A dramatic reduction in sugar intake has reportedly been shown to immediately improve the metabolic health of obese children and if the study’s findings weren’t enough, study author Dr. Robert Lustig with the UCSF Benioff Children’s Hospital in San Francisco claims that the study’s findings provide definitive evidence that sugar “is toxic.”
The 43 obese children who participated in the study, whose initial diets were self-reported, were placed on nine-day diets in which their sugar intake was severely restricted, however, the researchers replaced added sugars in their dietary intake with starchy foods, as to maintain the same intake of both carbs and calories.
As a result of their dietary changes, the children saw immediate improvements with their high blood pressure, blood sugar levels and cholesterol levels. In light of the across the board metabolic health improvements exhibited by the study’s participants, Dr. Lustig claims that the study offers definitive proof “that sugar is metabolically harmful not because of its calories or its effects on weight,” but because it’s “metabolically harmful because it’s sugar.”
But while Lustig, who has made a name for himself with his research into sugar’s effects on the human body, claims that “sugar is metabolically harmful because it’s sugar,” there are those who aren’t convinced and nutrition professor Susan Roberts with the USDA Human Nutrition Research Center On Aging at Tufts University is one of them.
Professor Roberts was quoted by TIME as having said that “it is impossible” for the study to attribute the metabolic improvements to the effects of low fructose because of its design. A notion which Roberts derives from the fact that the initial diets of the children were self-reported, which leaves open the possibility that the data is inaccurate.
We know that a healthy diet and weight loss cause good metabolic changes, and although this study tries to attribute its effects to low fructose, in fact it is impossible to do that because of the study design.
Still, others express concerns for reasons arbitrary of those expressed by Roberts. According to pediatrics professor Dr. Mark Corkins with the University of Tennessee Health Science Center, the study and its facts “are very important,” but the “biggest problem” is still calorie intake.
Too much calorie intake is still the biggest problem (…) It’s an important study, and the facts coming out of it are very important. It means we need to look at sugars, and at the type of sugars and sugar intake. But I worry that people are going to hang everything on this when we still need to reduce consumption.
According to the study, the children saw their fasting blood sugar levels reduced by 53 percent. Their insulin, triglyceride and LDL levels also dropped.
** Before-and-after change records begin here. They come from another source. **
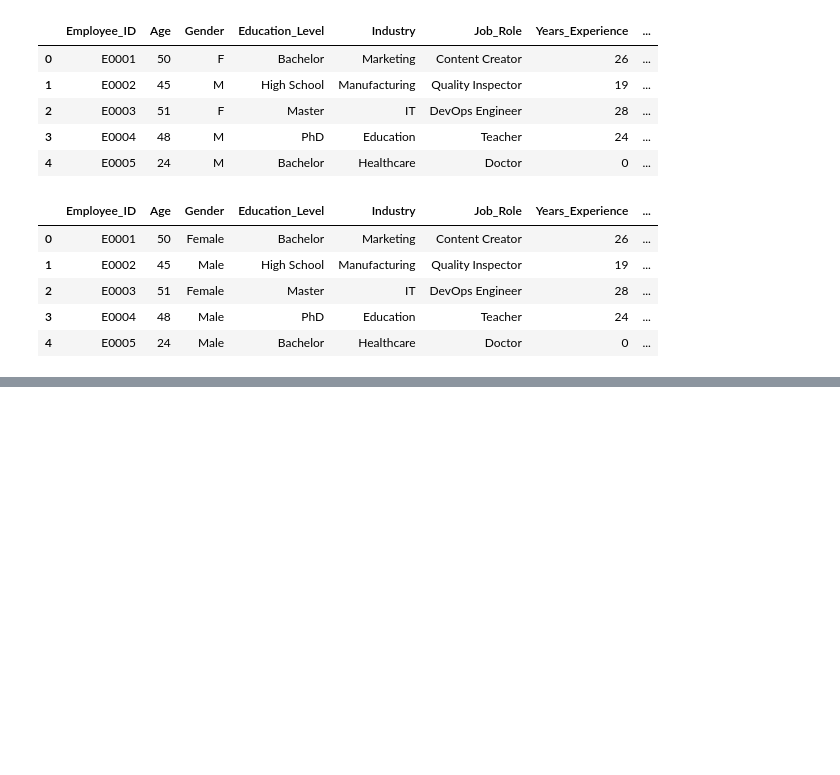
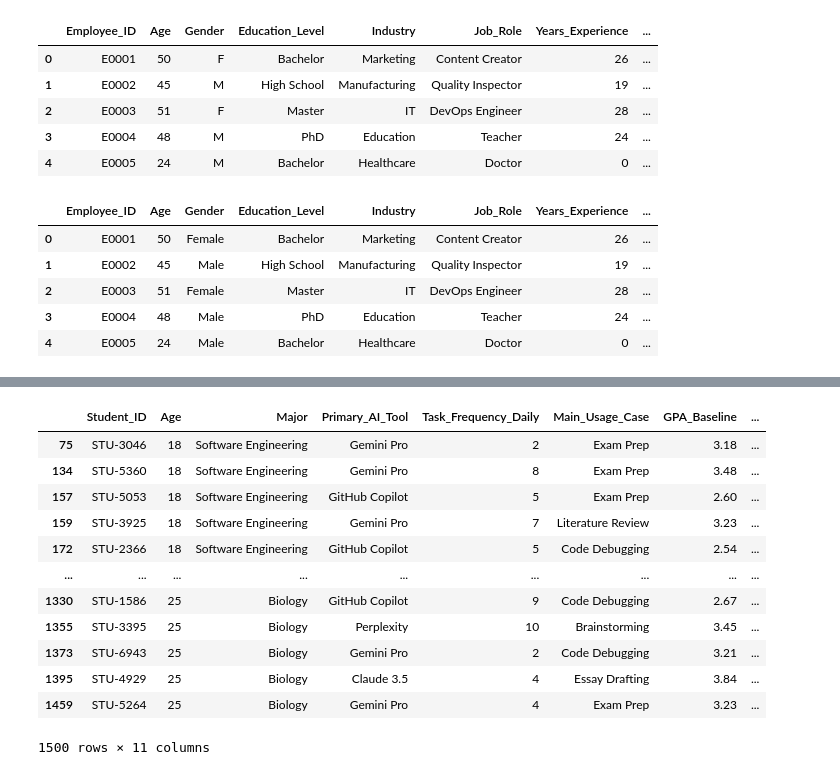
Before and after one commit to mjhess01/AI-Education-Analysis, a Jupyter notebook: Notebooks/dataset_exploration.ipynb, the cells around one changed output, grey strips where cells are left out. Cells and saved outputs as stored; diff of their text form; code cells hidden in the pictures; blank space fills up the shorter version.

```diff
--- a/Notebooks/dataset_exploration.ipynb
+++ b/Notebooks/dataset_exploration.ipynb
@@ -246,0 +376,16 @@ jobs_df.head()
+# %%
+student_life_df.sort_values(by=['Age', 'Major'], ascending=[True, False])
+# %% [output]
+|  | Student_ID | Age | Major | Primary_AI_Tool | Task_Frequency_Daily | Main_Usage_Case | GPA_Baseline | ... |
+| 75 | STU-3046 | 18 | Software Engineering | Gemini Pro | 2 | Exam Prep | 3.18 | ... |
+| 134 | STU-5360 | 18 | Software Engineering | Gemini Pro | 8 | Exam Prep | 3.48 | ... |
+| 157 | STU-5053 | 18 | Software Engineering | GitHub Copilot | 5 | Exam Prep | 2.60 | ... |
+| 159 | STU-3925 | 18 | Software Engineering | Gemini Pro | 7 | Literature Review | 3.23 | ... |
+| 172 | STU-2366 | 18 | Software Engineering | GitHub Copilot | 5 | Code Debugging | 2.54 | ... |
+| ... | ... | ... | ... | ... | ... | ... | ... | ... |
+| 1330 | STU-1586 | 25 | Biology | GitHub Copilot | 9 | Code Debugging | 2.67 | ... |
+| 1355 | STU-3395 | 25 | Biology | Perplexity | 10 | Brainstorming | 3.45 | ... |
+| 1373 | STU-6943 | 25 | Biology | Gemini Pro | 2 | Code Debugging | 3.21 | ... |
+| 1395 | STU-4929 | 25 | Biology | Claude 3.5 | 4 | Essay Drafting | 3.84 | ... |
+| 1459 | STU-5264 | 25 | Biology | Gemini Pro | 4 | Exam Prep | 3.23 | ... |
+1500 rows × 11 columns
```
Also changed, not shown: parts of 26 cells of this notebook.
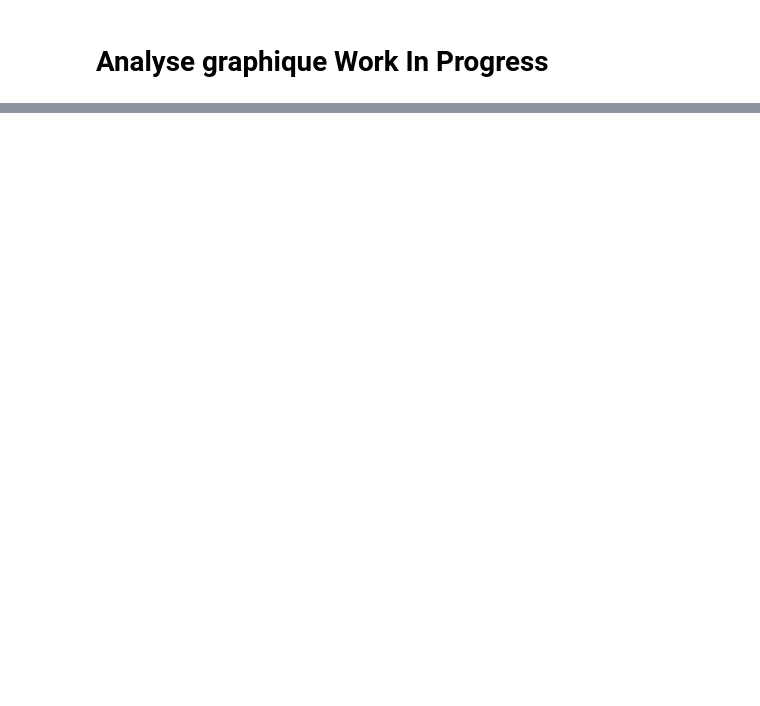
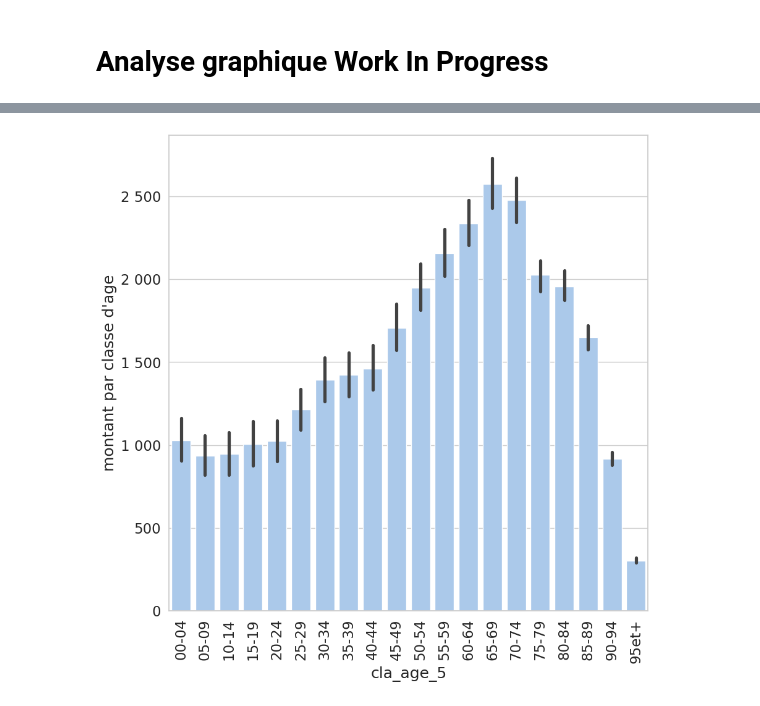
Before and after one commit to barrmath/data_maladie, a Jupyter notebook: Analyse graphique.ipynb, the cells around one changed output, grey strips where cells are left out. Saved outputs shown, nothing was run; the diff lists cells and outputs as text; code cells hidden in the pictures; blank space fills up the shorter version.

```diff
--- a/Analyse graphique.ipynb
+++ b/Analyse graphique.ipynb
@@ -59,0 +83,9 @@ del data_annee
+# %%
+fig,ax=plt.subplots()
+fig.set_size_inches(10,10)
+sns.barplot(data=data_amelie,x='cla_age_5',y='montant par classe d\'age',ax=ax,estimator='sum')
+ax.yaxis.set_major_formatter(FuncFormatter(nombre_en_million))
+ax.tick_params(axis='x', labelrotation=90)
+plt.show()
+# %% [output]
+[figure, added]
```
Also changed, not shown: parts of 7 cells of this notebook, 1 other file.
And, perhaps most importantly, the fat in their liver decreased.Lustig says that while prior research has shown a link between metabolic syndrome and sugar, his latest research provides causation.
Up until now, there have been a lot of correlation studies linking sugar and metabolic syndrome (…) This is causation.
In regards to the results of the 9-day diet, Lustig was quoted by CBS News as having said that he and his colleagues took sick kids and “made them healthy.”
We took kids who are sick and we made them healthy (…) We didn’t completely reverse it, but within 10 days we went a very long way in reversing their metabolic dysfunction, with no change in calories and no change in weight.
The sugar industry raised issue with the study’s findings as The Sugar Association released a statement in which it said that the study “fails to give scientific accuracy to important questions that need legitimate answers.”
Thirty-three of the 43 participants lost weight — a significant average of 2 pounds per person over nine days. This makes it impossible to separate the effects of weight loss from dietary changes on the health variables measured.
Oregon State University researchers reported earlier this year in the journal Neuroscience the results of an unrelated study that found high-sugar and high-fat diets to reduce cognitive function.A study out of Northwestern University Feinberg School of Medicine reported earlier this year found that the HIV virus can be starved to death by cutting off its sugar and nutrient pipeline.What do you think, is sugar toxic?